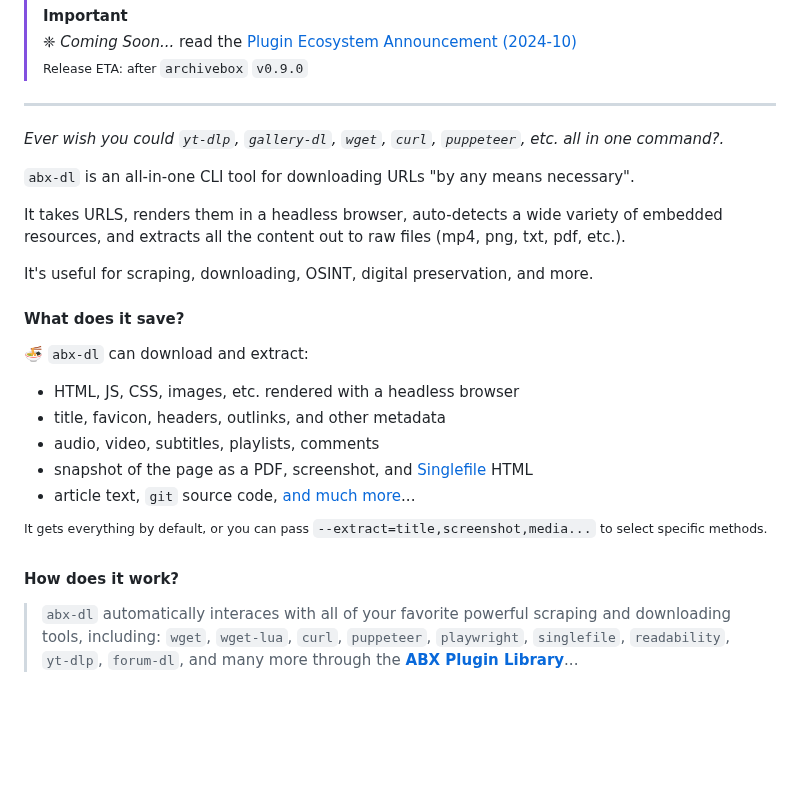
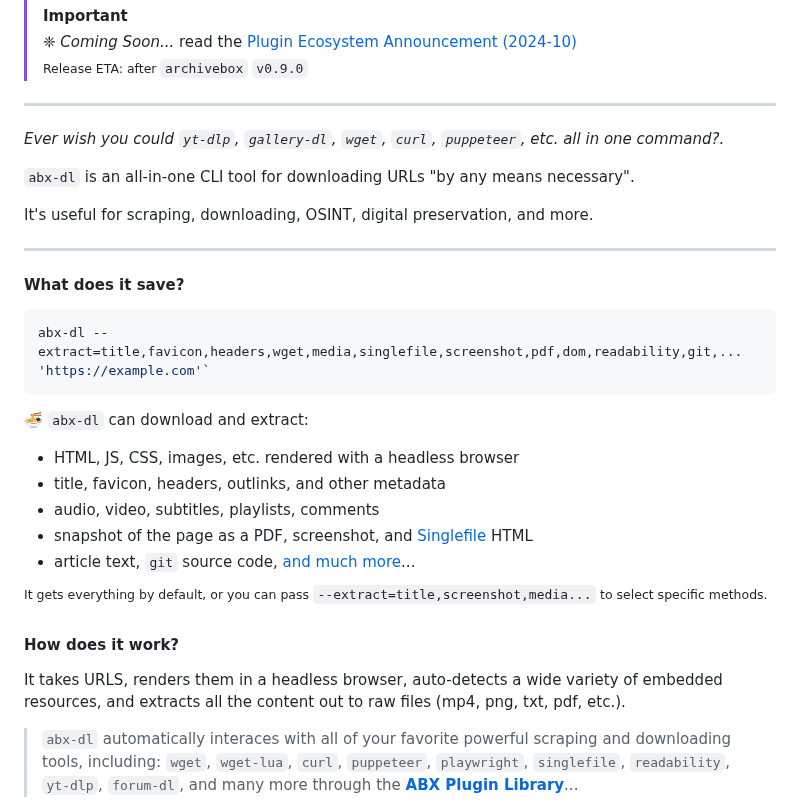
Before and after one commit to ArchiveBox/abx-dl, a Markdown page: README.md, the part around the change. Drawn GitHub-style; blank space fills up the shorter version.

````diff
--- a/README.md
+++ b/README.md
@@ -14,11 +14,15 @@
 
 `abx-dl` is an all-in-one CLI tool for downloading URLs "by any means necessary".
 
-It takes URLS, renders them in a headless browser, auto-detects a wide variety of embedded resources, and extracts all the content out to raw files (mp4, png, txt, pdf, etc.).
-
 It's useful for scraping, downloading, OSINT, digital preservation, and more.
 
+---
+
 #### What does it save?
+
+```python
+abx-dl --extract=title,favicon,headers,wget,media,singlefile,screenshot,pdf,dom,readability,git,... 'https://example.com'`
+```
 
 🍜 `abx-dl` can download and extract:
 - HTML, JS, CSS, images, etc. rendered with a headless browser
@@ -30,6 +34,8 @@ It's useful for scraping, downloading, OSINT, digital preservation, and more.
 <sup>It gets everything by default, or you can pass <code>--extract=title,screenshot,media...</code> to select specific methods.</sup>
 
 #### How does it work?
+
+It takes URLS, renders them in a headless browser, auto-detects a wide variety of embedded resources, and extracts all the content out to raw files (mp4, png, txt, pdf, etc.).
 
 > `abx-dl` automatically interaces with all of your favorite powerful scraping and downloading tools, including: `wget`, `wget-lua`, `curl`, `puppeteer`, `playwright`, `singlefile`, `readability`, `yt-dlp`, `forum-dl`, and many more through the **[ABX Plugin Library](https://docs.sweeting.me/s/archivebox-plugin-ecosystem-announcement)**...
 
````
------------------------
• [DESCRIPTION OF THE TASK]: Check every line of the data and give the number of them that hold the string "downloading", with no other words.

• [ANSWER BELOW]: 4